The European worldview fundamentally shifted in the late 15th century when Arabic and Byzantine traders brought copies of Ptolemy's Geographia to Italy, argues the Oriental Institute's exhibition, European Cartographers and the Ottoman World, 1500–1750: Maps from the Collection of O. J. Sopranos. The revival of Ptolemy's techniques, such as latitude and longitude lines, led to an explosion of attempts to reconcile ancient cartography with contemporary knowledge.

European mapmakers gradually incorporated travelers' accounts, sailors' maps, and geodetic survey data to create increasingly detailed political and physical maps. The development of these maps mirrors both the Enlightenment and the changing European balance of power, as first the Venetians, then the Dutch, French, and British made advances in mapping the Ottoman Empire.

The exhibit, part of the Festival of Maps, which presents map collections at libraries and museums throughout Chicago, runs through March 16, 2008. For more on the OI show, see the Nov–Dec '07 Magazine.

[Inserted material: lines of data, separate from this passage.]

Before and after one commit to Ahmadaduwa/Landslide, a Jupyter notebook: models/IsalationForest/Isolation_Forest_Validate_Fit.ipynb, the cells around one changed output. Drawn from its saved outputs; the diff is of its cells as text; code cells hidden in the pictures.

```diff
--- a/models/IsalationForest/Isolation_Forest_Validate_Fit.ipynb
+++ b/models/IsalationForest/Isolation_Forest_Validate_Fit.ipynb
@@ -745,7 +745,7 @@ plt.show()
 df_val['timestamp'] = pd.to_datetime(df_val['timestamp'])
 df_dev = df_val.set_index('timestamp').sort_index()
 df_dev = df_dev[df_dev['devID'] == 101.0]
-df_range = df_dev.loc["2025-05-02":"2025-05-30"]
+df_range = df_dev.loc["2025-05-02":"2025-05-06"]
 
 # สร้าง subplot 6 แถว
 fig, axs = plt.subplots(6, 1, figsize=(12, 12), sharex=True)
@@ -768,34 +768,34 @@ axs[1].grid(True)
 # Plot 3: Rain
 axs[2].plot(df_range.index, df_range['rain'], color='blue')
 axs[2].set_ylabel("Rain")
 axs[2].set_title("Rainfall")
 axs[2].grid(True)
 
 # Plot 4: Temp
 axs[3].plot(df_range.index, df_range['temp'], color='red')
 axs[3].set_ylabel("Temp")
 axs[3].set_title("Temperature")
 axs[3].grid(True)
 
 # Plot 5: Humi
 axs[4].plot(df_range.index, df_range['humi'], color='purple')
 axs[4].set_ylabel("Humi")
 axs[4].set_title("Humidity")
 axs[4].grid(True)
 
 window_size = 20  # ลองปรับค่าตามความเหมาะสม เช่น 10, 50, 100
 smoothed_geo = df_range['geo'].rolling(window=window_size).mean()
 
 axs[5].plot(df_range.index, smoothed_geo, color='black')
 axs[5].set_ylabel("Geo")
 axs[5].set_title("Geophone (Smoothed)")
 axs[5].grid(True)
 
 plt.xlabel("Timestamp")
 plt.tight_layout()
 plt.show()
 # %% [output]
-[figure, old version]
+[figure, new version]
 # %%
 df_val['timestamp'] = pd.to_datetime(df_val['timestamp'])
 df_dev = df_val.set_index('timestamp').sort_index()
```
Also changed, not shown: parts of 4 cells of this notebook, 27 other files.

Ethan Frenchman, '08

Photos: Prima Asie Tabvla, Venetian Bernardus Sylvanus' 1511 revision of a map from Ptolemy's Geographia displays longitude and latitude lines; Englishman Herman Moll's 1720 map, The Turkish Empire in Europe, Asia & Africa, shows English interest in the Ottoman Empire.

Photos courtesy the Oriental Institute

November 16, 2007